■ **AVAILABLE DATA**
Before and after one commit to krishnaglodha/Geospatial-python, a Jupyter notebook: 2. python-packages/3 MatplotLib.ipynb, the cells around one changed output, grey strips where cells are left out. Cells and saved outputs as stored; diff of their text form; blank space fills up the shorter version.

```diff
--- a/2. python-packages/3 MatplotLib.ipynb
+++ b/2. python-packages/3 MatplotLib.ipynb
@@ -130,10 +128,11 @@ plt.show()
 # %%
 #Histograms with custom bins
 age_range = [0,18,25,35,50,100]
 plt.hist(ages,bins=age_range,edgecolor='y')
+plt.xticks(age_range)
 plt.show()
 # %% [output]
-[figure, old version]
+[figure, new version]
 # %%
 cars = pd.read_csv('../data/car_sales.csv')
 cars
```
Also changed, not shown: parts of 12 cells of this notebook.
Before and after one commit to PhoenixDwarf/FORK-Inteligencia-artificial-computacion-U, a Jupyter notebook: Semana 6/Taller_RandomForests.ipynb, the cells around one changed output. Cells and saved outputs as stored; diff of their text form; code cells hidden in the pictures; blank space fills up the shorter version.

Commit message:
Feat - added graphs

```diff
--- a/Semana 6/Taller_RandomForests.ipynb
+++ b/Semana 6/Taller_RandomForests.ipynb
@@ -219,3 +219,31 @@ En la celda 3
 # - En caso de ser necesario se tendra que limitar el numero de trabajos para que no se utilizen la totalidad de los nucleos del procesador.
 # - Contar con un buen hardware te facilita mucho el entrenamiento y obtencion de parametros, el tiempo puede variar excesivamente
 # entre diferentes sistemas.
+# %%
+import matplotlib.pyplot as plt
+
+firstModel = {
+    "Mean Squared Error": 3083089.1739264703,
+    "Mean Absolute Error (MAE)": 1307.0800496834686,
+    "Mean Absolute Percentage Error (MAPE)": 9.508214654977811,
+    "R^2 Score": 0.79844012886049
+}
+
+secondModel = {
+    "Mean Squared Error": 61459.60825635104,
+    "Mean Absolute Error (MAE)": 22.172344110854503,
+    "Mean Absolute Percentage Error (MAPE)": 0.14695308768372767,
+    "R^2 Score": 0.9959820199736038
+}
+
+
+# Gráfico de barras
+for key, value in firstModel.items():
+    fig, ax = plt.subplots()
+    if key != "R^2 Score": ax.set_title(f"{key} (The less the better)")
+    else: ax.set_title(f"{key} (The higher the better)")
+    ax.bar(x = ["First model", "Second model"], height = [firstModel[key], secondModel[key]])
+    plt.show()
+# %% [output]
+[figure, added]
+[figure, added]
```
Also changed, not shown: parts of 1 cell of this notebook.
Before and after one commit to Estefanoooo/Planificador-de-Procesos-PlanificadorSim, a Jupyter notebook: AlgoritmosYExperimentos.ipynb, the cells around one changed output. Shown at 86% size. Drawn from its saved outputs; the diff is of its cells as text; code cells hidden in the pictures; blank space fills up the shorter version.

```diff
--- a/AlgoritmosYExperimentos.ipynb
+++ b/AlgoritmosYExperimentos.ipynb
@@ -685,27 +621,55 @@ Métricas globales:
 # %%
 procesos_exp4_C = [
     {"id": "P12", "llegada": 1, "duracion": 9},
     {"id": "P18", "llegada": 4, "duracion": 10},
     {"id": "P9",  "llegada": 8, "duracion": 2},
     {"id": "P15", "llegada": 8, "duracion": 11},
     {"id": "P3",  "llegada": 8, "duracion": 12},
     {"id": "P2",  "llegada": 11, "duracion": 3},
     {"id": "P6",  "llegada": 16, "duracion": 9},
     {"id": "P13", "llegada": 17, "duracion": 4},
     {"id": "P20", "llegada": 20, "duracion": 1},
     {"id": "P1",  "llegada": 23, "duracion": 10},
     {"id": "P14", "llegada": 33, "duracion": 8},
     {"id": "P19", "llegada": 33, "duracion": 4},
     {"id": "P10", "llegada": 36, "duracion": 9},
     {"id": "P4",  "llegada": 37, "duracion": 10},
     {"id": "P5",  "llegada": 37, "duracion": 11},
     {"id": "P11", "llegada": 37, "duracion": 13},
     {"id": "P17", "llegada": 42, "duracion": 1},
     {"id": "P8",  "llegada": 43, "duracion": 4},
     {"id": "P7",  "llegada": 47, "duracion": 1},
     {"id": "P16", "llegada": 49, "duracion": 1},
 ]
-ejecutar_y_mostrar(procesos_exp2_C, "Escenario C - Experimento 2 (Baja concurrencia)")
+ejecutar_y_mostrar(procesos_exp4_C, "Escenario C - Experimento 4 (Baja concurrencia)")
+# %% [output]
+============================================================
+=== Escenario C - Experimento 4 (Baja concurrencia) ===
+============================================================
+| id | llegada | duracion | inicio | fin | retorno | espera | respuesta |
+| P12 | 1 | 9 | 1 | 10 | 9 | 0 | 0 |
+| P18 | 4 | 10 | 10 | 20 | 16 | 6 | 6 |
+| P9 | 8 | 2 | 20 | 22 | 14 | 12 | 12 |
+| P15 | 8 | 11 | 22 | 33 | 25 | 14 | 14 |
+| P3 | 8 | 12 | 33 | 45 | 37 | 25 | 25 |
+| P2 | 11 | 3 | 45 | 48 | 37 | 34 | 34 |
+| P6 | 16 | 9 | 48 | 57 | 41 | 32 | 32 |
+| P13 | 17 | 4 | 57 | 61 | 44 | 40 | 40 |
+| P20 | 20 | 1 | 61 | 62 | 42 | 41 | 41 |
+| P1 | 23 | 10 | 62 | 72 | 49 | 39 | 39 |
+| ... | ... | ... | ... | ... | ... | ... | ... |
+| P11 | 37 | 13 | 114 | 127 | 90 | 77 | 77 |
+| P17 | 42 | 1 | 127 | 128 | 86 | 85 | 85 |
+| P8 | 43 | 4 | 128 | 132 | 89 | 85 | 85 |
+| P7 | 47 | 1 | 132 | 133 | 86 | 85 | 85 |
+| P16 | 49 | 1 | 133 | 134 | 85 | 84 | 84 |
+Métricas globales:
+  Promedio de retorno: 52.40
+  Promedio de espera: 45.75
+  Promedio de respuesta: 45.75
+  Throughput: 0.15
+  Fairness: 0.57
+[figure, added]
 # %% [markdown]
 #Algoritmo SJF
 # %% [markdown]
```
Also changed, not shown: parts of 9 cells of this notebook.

■ **WHAT IS BEING ASKED**
From the listing, tally every line with the word "respuesta" in it and give only the tally.

■ **ANSWER BOX**
2